--- Exercise prompt ---
Report each line of the listing that carries the word "production".
** Data shown follows **
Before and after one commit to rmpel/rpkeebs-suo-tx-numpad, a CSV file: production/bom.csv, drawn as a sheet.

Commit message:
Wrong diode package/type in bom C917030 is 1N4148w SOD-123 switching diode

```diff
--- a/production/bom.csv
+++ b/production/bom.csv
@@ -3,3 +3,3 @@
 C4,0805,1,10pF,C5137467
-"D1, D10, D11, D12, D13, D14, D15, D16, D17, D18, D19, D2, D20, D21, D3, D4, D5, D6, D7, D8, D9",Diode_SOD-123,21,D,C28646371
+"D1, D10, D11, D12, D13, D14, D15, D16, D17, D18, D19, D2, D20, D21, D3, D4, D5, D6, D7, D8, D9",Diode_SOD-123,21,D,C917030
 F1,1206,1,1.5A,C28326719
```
** End of Data shown **
** Data shown follows **
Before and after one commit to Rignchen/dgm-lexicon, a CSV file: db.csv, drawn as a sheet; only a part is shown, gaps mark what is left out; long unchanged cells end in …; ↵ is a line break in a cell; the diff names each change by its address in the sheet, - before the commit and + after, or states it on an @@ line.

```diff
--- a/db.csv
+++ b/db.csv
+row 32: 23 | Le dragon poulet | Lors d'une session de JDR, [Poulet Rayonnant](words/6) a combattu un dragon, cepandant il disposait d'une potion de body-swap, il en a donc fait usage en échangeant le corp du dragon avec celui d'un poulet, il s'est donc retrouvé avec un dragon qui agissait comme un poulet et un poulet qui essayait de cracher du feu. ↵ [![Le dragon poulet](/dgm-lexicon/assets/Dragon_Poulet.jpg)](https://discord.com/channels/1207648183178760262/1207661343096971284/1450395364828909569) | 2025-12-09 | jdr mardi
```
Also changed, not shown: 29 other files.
** End of Data shown **
--- Answer to this problem ---
Before and after one commit to rmpel/rpkeebs-suo-tx-numpad, a CSV file: production/bom.csv, drawn as a sheet.
--- a/production/bom.csv
+++ b/production/bom.csv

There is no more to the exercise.